YOUR OBJECTIVE:
Count the lines below containing "classDef"; state the number only.

DATASET CONTENT:
■ ■ ■ ■ ■

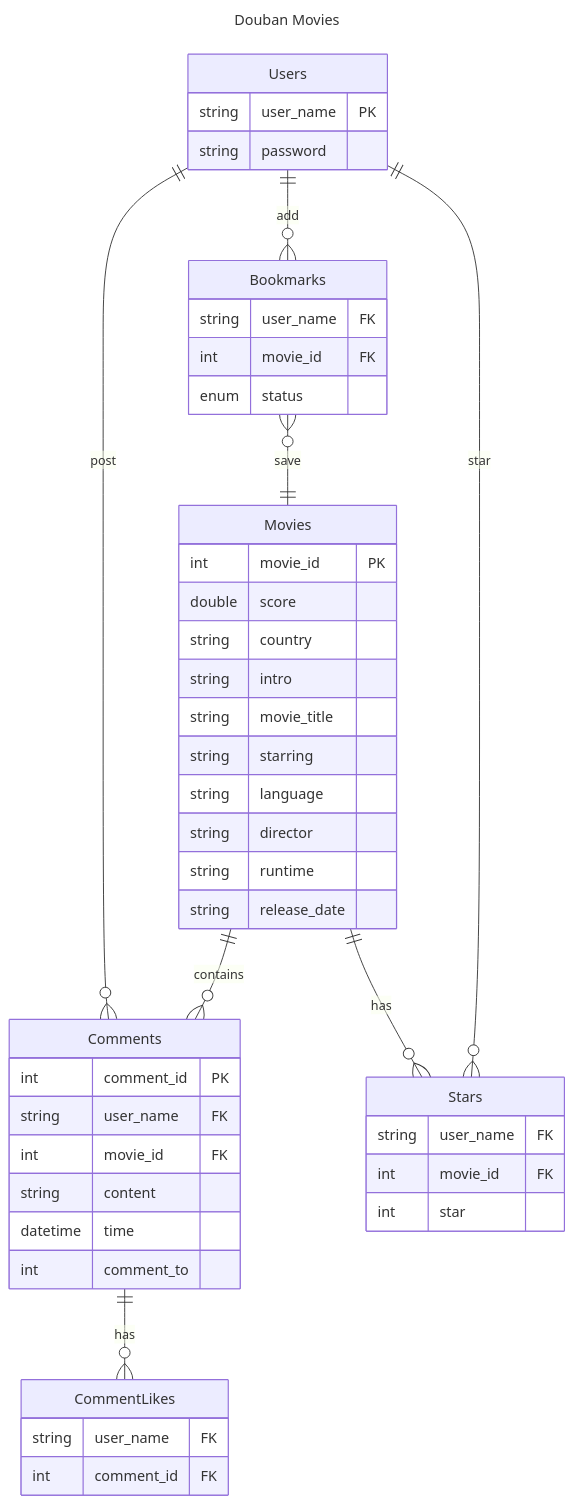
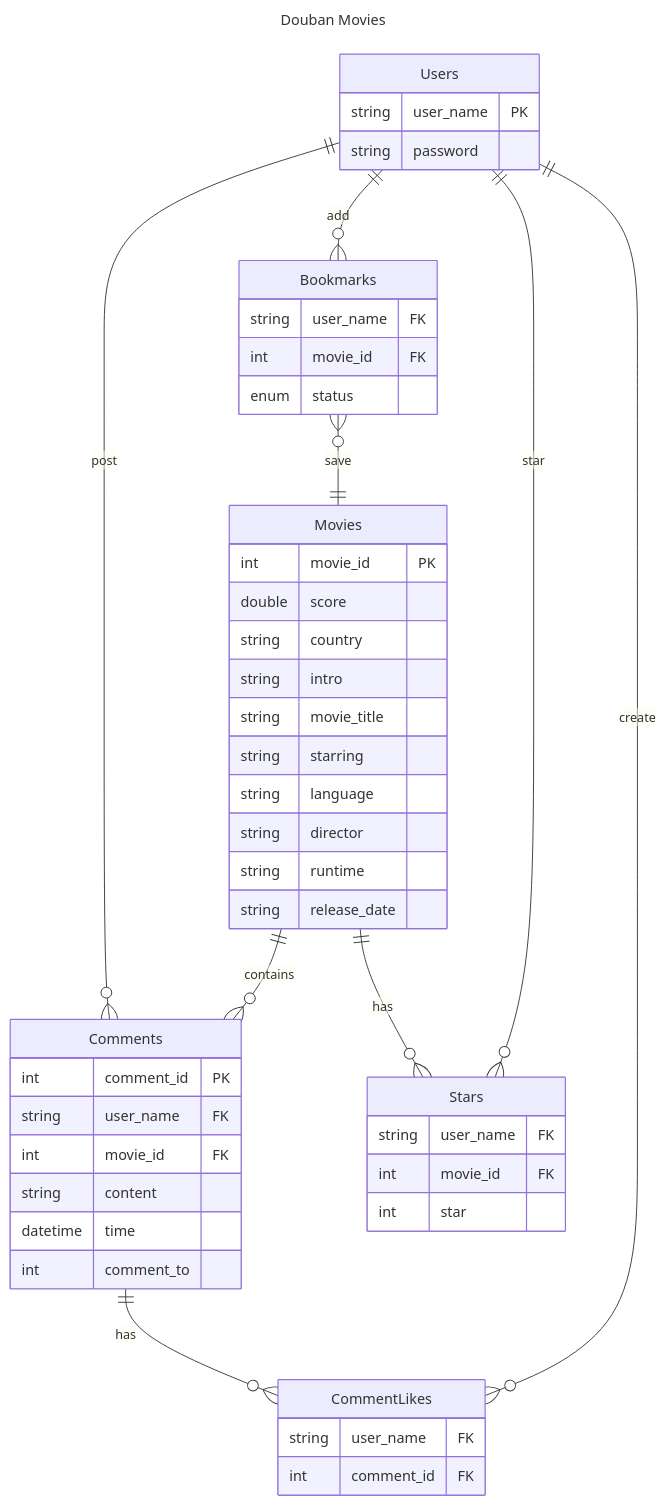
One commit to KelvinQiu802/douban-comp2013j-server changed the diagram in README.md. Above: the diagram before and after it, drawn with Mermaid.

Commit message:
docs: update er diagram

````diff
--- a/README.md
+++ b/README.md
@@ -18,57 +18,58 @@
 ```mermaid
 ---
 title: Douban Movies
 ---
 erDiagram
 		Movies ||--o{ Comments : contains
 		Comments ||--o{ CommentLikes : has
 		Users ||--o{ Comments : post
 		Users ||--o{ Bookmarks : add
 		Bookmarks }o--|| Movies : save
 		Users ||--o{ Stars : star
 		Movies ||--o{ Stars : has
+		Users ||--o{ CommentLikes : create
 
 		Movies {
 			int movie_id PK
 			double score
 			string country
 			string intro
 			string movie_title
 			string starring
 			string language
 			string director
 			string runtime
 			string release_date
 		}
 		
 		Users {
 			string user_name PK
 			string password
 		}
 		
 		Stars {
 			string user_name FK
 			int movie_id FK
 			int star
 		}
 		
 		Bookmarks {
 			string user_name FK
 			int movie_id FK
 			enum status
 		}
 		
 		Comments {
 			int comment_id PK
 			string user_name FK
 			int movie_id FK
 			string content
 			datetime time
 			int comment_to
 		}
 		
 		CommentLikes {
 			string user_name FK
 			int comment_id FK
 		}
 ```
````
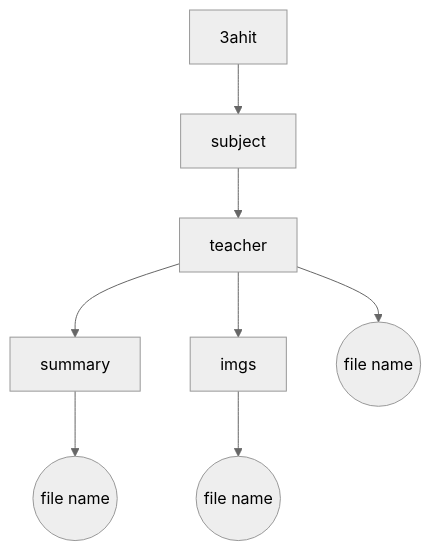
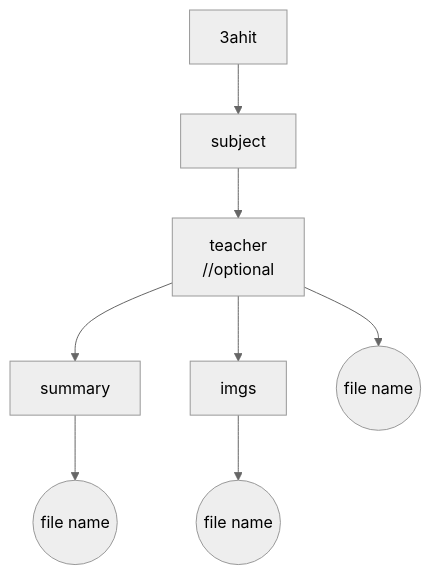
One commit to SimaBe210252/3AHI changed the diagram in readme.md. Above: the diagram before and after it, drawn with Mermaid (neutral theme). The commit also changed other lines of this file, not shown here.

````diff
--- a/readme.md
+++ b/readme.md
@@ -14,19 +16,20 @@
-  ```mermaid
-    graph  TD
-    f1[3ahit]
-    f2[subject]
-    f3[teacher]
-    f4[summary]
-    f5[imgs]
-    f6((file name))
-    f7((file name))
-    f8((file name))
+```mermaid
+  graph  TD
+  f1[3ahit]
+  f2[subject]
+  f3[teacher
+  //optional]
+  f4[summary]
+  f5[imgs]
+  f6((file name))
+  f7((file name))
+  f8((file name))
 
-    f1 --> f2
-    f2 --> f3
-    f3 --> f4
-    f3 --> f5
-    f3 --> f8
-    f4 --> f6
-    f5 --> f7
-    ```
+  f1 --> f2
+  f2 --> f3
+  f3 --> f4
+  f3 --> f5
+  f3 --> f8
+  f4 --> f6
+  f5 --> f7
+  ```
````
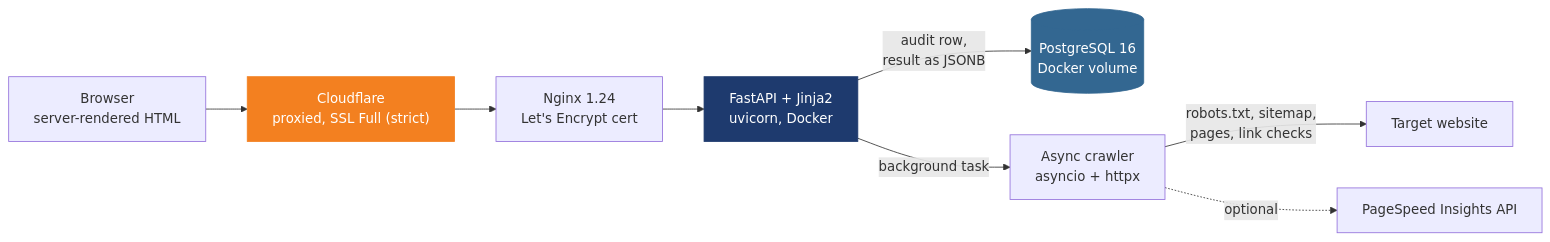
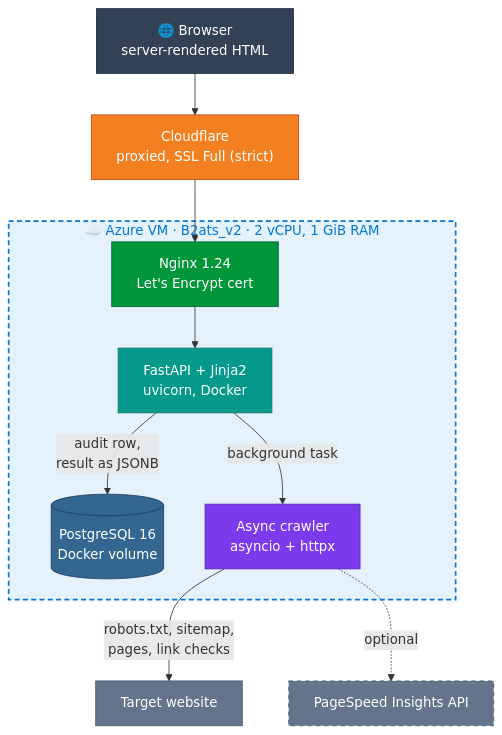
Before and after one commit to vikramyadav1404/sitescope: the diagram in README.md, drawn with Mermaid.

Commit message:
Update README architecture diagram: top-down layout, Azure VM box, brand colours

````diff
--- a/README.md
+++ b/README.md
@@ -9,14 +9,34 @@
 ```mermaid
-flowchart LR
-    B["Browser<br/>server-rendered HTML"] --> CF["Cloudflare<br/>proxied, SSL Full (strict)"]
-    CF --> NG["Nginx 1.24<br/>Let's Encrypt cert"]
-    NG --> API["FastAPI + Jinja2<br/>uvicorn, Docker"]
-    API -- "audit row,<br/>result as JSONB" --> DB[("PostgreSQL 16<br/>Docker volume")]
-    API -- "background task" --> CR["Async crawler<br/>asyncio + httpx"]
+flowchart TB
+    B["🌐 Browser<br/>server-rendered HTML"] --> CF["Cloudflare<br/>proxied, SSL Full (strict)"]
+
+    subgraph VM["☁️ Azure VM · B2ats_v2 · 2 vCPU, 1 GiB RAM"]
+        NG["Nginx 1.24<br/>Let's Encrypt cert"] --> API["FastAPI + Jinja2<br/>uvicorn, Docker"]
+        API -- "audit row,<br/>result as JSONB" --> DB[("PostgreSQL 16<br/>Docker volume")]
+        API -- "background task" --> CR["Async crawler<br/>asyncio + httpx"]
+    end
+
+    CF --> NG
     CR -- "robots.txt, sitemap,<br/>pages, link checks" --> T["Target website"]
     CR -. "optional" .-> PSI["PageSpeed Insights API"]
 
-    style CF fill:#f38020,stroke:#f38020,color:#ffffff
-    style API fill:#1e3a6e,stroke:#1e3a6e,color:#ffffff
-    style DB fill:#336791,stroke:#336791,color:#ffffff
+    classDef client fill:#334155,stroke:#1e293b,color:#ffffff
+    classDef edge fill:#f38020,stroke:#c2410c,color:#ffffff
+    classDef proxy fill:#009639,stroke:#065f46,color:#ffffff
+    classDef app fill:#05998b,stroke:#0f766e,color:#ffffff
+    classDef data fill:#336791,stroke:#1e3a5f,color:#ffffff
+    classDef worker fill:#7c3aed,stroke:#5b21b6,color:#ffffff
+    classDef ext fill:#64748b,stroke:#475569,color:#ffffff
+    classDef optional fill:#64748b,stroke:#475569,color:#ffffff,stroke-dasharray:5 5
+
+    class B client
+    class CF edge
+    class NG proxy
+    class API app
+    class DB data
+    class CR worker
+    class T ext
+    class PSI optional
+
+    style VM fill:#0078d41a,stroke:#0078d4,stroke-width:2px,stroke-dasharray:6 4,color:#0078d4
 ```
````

■ ■ ■ ■ ■

PROBLEM SOLUTION:
8